The Web would be useless without search engines. But as good as Google and Yahoo are at finding online information, much on it remains hidden, or difficult to rank in search results. On Tuesday, however, Adobe took a major step toward opening up tens of millions of pages to Google and Yahoo. The company has provided the search engines with a specialized version of its Flash animation player that reveals information about text and links in Flash files. It’s a move that could be a boon to advertisers, in particular, who have traditionally had to choose between building a site that’s aesthetically pleasing and one that can be ranked in a Web search.

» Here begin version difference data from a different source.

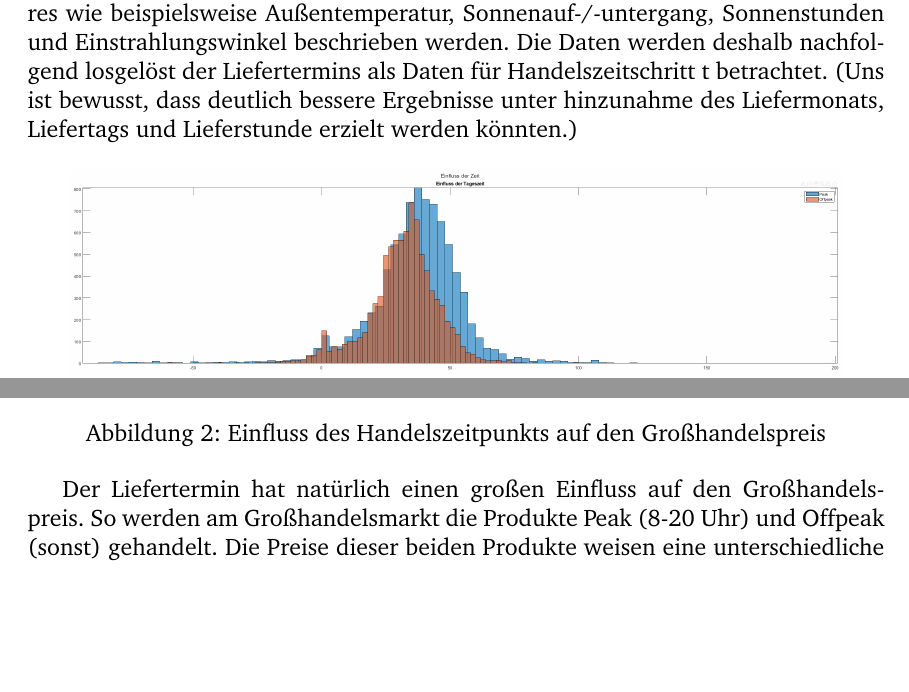
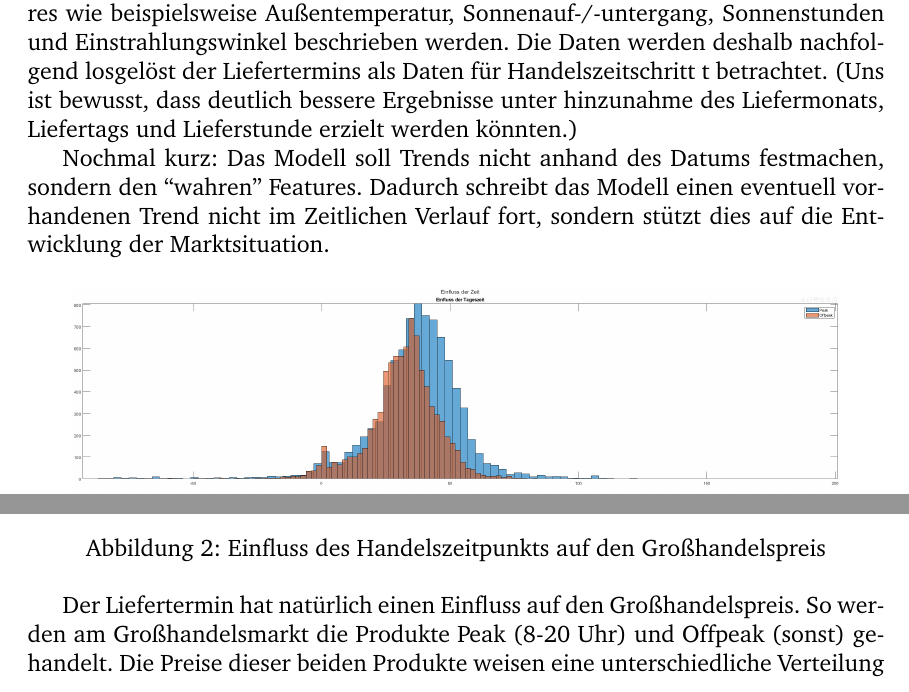
Before and after one commit to fhac-ewi/eda-datamining-grosshandelspreise, a LaTeX document (master.tex, which reads 02_Untersuchungsobjekte.tex): two parts of page 7 of 18, joined at a grey line, cut so that both start at the same text, the shorter picture padded with empty space. Compiled offline with pdfLaTeX.

Commit message:
added clarify section

```diff
--- a/02_Untersuchungsobjekte.tex
+++ b/02_Untersuchungsobjekte.tex
@@ -66,9 +66,11 @@ Unter Berücksichtigung der Verfügbarkeit (vgl. Abschnitt Beschaffung der Rohda
 
 Die nachfolgende Analysen werden losgelöst vom Liefertermin (im Bezug auf das Datum) erfolgen, da das Modell die Zusammenhänge und Trends auf Basis der Features und nicht anhand des Liefertags erlernen soll. Ist dies nicht möglich, ist das ein Anzeichen dafür, dass die gewählten Features den Trend im Großhandelspreis nicht vollständig beschreiben können. Aus energiewirtschaftlicher Sicht gibt es keine Begründung, wieso der Strom am 2. Februar teurer als am 2. August sein sollte. Aus energiewirtschaftlicher Sicht sollte dies durch weitere Features wie beispielsweise Außentemperatur, Sonnenauf-/-untergang, Sonnenstunden und Einstrahlungswinkel beschrieben werden. Die Daten werden deshalb nachfolgend losgelöst der Liefertermins als Daten für Handelszeitschritt t betrachtet. (Uns ist bewusst, dass deutlich bessere Ergebnisse unter hinzunahme des Liefermonats, Liefertags und Lieferstunde erzielt werden könnten.)
 
+Nochmal kurz: Das Modell soll Trends nicht anhand des Datums festmachen, sondern den ``wahren'' Features. Dadurch schreibt das Modell einen eventuell vorhandenen Trend nicht im Zeitlichen Verlauf fort, sondern stützt dies auf die Entwicklung der Marktsituation.
+
 \image{Einfluss_Zeit.PNG}{Einfluss des Handelszeitpunkts auf den Großhandelspreis}
 
-Der Liefertermin hat natürlich einen großen Einfluss auf den Großhandelspreis. So werden am Großhandelsmarkt die Produkte Peak (8-20 Uhr) und Offpeak (sonst) gehandelt. Die Preise dieser beiden Produkte weisen eine unterschiedliche Verteilung auf.
+Der Liefertermin hat natürlich einen Einfluss auf den Großhandelspreis. So werden am Großhandelsmarkt die Produkte Peak (8-20 Uhr) und Offpeak (sonst) gehandelt. Die Preise dieser beiden Produkte weisen eine unterschiedliche Verteilung auf.
 Genauso lassen sich auch unterschiedliche Verteilungen der Preise an Werktagen und Wochenenden feststellen.
 
 Um dies korrekt in den Modellen abzubilden, müssten separate Modelle erstellt und hinterher zusammengefügt werden. Dies übersteigt meiner Meinung nach aber den Aufwand einer Zweiergruppe, weshalb dies nicht umgesetzt wurde. Jedoch werden diese vier gefundenen Gruppen als Features für die Deep Learning Modelle verwendet. Ob und was die Modelle damit anstellen ist deren Sache.
```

The new software is required only to index Flash files, not to play them, says Justin Everett-Church, senior product manager for Adobe Flash Player. Web surfers don’t need to download a new Flash player, and content providers don’t have to change the way they write applications. “For end users, they’re going to see a lot more results and a lot better results,” says Everett-Church. “The perfect result may have been out there but trapped in a SWF [Shockwave Flash file]. But now they can find it.”
Currently, Google indexes nearly 71 million Flash files on the Internet (this number can be acquired by searching “filetype:swf”). These files have, to a limited degree, always been searchable. Before Adobe’s announcement, search engines were able to look at a Flash file and extract static text and links from it. But they couldn’t tell where on the Flash site the text fell–on the main page, for instance, or deep within the site–which made it difficult to evaluate its importance. Search engines would also miss moving text inside animations.
Adobe gave Google and Yahoo new Flash player technology that works in conjunction with the “spiders” that search engines use to index Web pages. (Microsoft, which has developed its own competitor to Flash, called Silverlight, is not publicly involved in Adobe’s initiative.) Spiders are autonomous programs that browse through the Web in a systematic fashion. Adobe’s new player allows these spiders to load Flash files, read the text and links, and click any buttons or tabs. This allows the spider to make inferences about the context in which a word or link occurs–something it couldn’t do before.
“Previously, content providers have had to make a trade-off between using a SWF [pronounced ‘swiff’] and searchability,” says Everett-Church. But now, he says, Adobe hopes that more people will feel comfortable developing visually appealing sites without forgoing search rank.
Analysts agree that it’s important to make more of the Web searchable, and Adobe’s move is crucial. However, it’s an intermediate step, says Peter Elst, a Flash platform consultant. While the move opens up more text and links to search engines, site designers should have “control over what exactly gets indexed and how it should be interpreted by a search engine,” Elst says. With conventional Web pages, designers exert that control by adding metadata and tags that describe their sites. But, Elst says, that’s not yet possible with the new Flash tools.
At this stage, says Elst, many Flash programmers are concerned about how Google and Yahoo will use their newly acquired information to rank sites. “As far as we know,” he says, “the data that gets indexed is just a raw dump, and no context is applied, making it difficult to figure out how you can actually use this to do search-engine optimization and get higher page ranks.”